How is it that people who are quite obviously eaten up with Pride can say they believe in God and appear to themselves very religious? I am afraid it means they are worshipping an imaginary God. They theoretically admit themselves to be nothing in the presence of this phantom God, but are really all the time imagining how He approves of them and thinks them far better than ordinary people: that is, they pay a pennyworth of imaginary humility to Him and get out of it a pound’s worth of Pride towards their fellow-men. I suppose it was of those people Christ was thinking when He said that some would preach about Him and cast out devils in His name, only to be told at the end of the world that He had never known them. And any of us may at any moment be in this death-trap. Luckily, we have a test. Whenever we find that our religious life is making us feel that we are good— above all, that we are better than someone else— I think we may be sure that we are being acted on, not by God, but by the devil. The real test of being in the presence of God is, that you either forget about yourself altogether or see yourself as a small, dirty object. It is better to forget about yourself altogether.
Lewis, C. S. (2009-05-28). Mere Christianity (C.S. Lewis Signature Classics) (pp. 124-125). HarperCollins. Kindle Edition.
Professor Lewis dealt with the pride issue as witnessed in Christian circles, but keep in mind that all sorts of religious and non-religious people wallow deeply in vain pride. The “imaginary God” he refers to isn’t imaginary at all. On the contrary, he is quite flesh-and-blood real, and you can stare him right in the eyes using only a mirror. Oh yes, they (or “we,” depending on our spiritual state at any particular moment) give lip service to the Heavenly Father, Jesus, or the Holy Spirit, but without the foggiest idea of God’s magnificent greatness. And why is that? You’ve heard the axiom, “You can’t see the forest for the trees.” In this application it is, “You can’t see the living God for all the stuff you’ve put ahead of him.”
Thing is, God doesn’t suffer competition. If you’re preoccupied with your own perfection—or making excuses for your own imperfection—he won’t bother revealing himself to you. Often, when people complain of a distant, impersonal God, it’s simply due to their having no room in their lives for the true, living, loving God.

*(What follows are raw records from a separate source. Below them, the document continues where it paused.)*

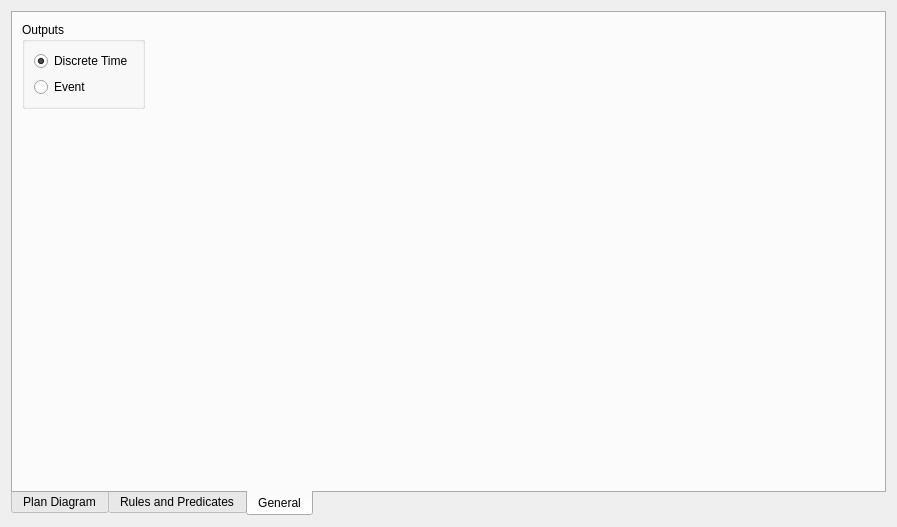
Above: gvle.decision/src/leftWidget.ui from vle-forge/packages before the change. Below: the same form after it.
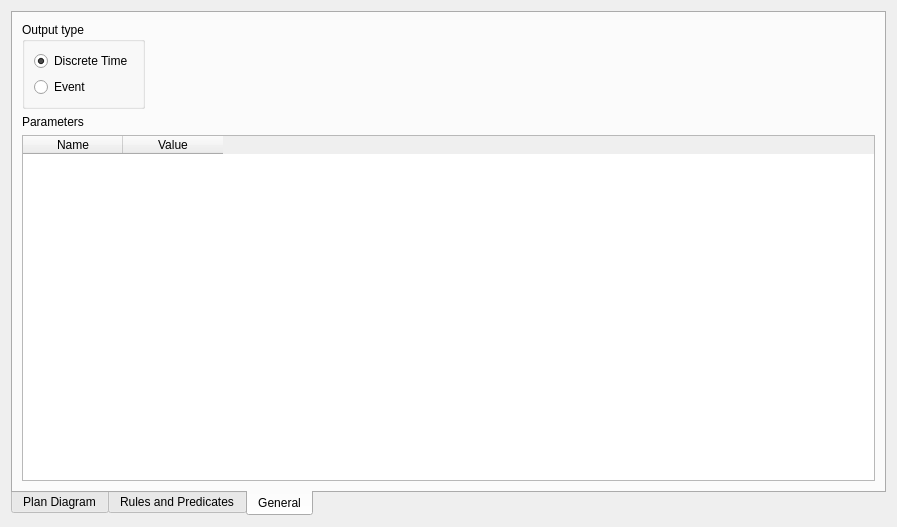
That is the form after the change. The open tabs and pages were chosen to show the change.

```diff
--- a/gvle.decision/src/leftWidget.ui
+++ b/gvle.decision/src/leftWidget.ui
@@ -104,7 +104,7 @@
          <item>
           <widget class="QGroupBox" name="groupBox">
            <property name="title">
-            <string>Outputs</string>
+            <string>Output type</string>
            </property>
            <layout class="QHBoxLayout" name="horizontalLayout">
             <item>
@@ -150,17 +150,25 @@
         </layout>
        </item>
        <item>
-        <spacer name="verticalSpacer">
-         <property name="orientation">
-          <enum>Qt::Vertical</enum>
+        <widget class="QLabel" name="label">
+         <property name="text">
+          <string>Parameters</string>
          </property>
-         <property name="sizeHint" stdset="0">
-          <size>
-           <width>20</width>
-           <height>40</height>
-          </size>
-         </property>
-        </spacer>
+        </widget>
+       </item>
+       <item>
+        <widget class="QTableWidget" name="tableParameters">
+         <column>
+          <property name="text">
+           <string>Name</string>
+          </property>
+         </column>
+         <column>
+          <property name="text">
+           <string>Value</string>
+          </property>
+         </column>
+        </widget>
        </item>
       </layout>
      </widget>
```
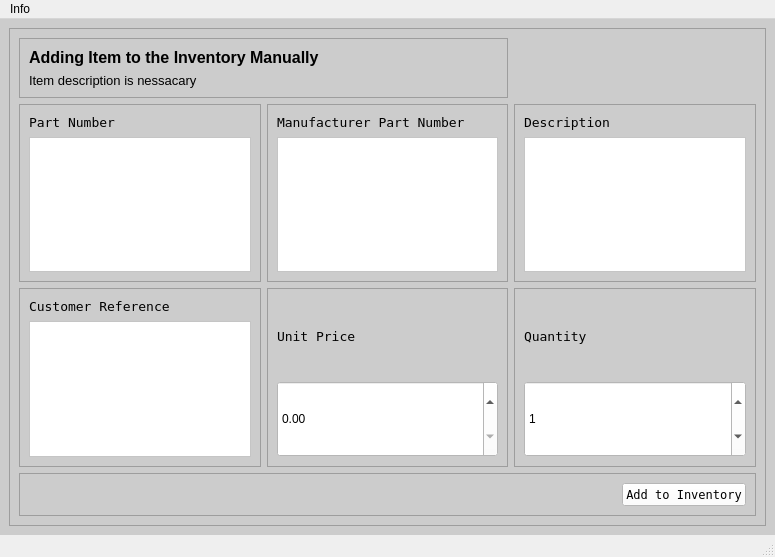
Before: the Qt Designer form Program_Files/UI_Files/adding_item_window.ui in Thomas1B/Electronics-Inventory-Program, drawn with Qt 5.
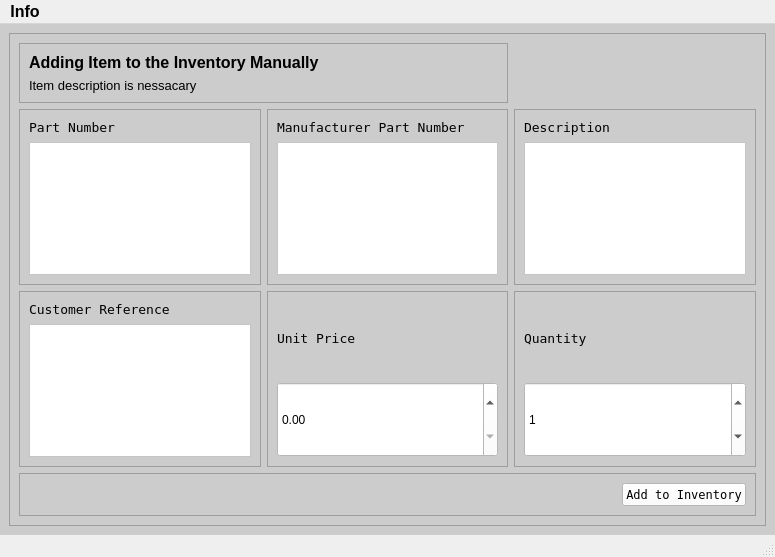
After: the same form once the commit is applied. Icons and pictures are not drawn.

```diff
--- a/Program_Files/UI_Files/adding_item_window.ui
+++ b/Program_Files/UI_Files/adding_item_window.ui
@@ -424,9 +424,17 @@
      <x>0</x>
      <y>0</y>
      <width>775</width>
-     <height>21</height>
+     <height>25</height>
     </rect>
    </property>
+   <property name="font">
+    <font>
+     <family>Arial</family>
+     <pointsize>12</pointsize>
+     <weight>75</weight>
+     <bold>true</bold>
+    </font>
+   </property>
    <widget class="QMenu" name="menuInfo">
     <property name="title">
      <string>Info</string>
```
Left out of the diff: 5 changed lines with no effect on the pictures.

Lewis suggested a test for whether or not you’re in God’s presence. Well, I have a test for the opposite: If you see anyone who is in greater need of the Savior than you, you don’t know God … or yourself. Being “saved, sanctified, and on the Royal Road” doesn’t mean you need Jesus in your life a bit less than the most obnoxious reprobate, but if you see said reprobate as more spiritually needy than yourself, God is closer to him than to you.